*** RECORDED DATA Section Begins ***

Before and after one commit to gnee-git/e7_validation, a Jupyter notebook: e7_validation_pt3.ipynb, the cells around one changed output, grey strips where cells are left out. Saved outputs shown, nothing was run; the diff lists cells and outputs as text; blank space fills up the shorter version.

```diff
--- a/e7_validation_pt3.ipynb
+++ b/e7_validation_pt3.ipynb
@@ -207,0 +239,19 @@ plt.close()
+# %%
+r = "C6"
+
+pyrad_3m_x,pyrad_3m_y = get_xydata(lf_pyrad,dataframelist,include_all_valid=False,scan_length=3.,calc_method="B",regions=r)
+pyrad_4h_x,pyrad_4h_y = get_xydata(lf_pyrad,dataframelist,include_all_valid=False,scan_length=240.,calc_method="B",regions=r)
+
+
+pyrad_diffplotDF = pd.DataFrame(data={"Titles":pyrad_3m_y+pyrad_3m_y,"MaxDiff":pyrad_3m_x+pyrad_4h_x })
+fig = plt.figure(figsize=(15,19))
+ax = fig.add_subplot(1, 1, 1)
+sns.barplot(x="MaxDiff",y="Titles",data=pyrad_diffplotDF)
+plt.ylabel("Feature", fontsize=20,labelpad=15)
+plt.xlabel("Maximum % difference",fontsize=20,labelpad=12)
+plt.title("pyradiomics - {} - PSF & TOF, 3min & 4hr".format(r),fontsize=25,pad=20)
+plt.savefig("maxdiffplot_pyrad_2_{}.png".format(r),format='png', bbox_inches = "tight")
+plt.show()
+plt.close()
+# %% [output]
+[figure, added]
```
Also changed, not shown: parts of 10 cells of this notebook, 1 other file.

*** RECORDED DATA Section Ends ***

ACTIVITY: Output all of the entries without altering a single word.

ANSWER BELOW:
Before and after one commit to gnee-git/e7_validation, a Jupyter notebook: e7_validation_pt3.ipynb, the cells around one changed output, grey strips where cells are left out. Saved outputs shown, nothing was run; the diff lists cells and outputs as text; blank space fills up the shorter version.

```diff
--- a/e7_validation_pt3.ipynb
+++ b/e7_validation_pt3.ipynb
@@ -207,0 +239,19 @@ plt.close()
+# %%
+r = "C6"
+
+pyrad_3m_x,pyrad_3m_y = get_xydata(lf_pyrad,dataframelist,include_all_valid=False,scan_length=3.,calc_method="B",regions=r)
+pyrad_4h_x,pyrad_4h_y = get_xydata(lf_pyrad,dataframelist,include_all_valid=False,scan_length=240.,calc_method="B",regions=r)
+
+
+pyrad_diffplotDF = pd.DataFrame(data={"Titles":pyrad_3m_y+pyrad_3m_y,"MaxDiff":pyrad_3m_x+pyrad_4h_x })
+fig = plt.figure(figsize=(15,19))
+ax = fig.add_subplot(1, 1, 1)
+sns.barplot(x="MaxDiff",y="Titles",data=pyrad_diffplotDF)
+plt.ylabel("Feature", fontsize=20,labelpad=15)
+plt.xlabel("Maximum % difference",fontsize=20,labelpad=12)
+plt.title("pyradiomics - {} - PSF & TOF, 3min & 4hr".format(r),fontsize=25,pad=20)
+plt.savefig("maxdiffplot_pyrad_2_{}.png".format(r),format='png', bbox_inches = "tight")
+plt.show()
+plt.close()
+# %% [output]
+[figure, added]
```
Also changed, not shown: parts of 10 cells of this notebook, 1 other file.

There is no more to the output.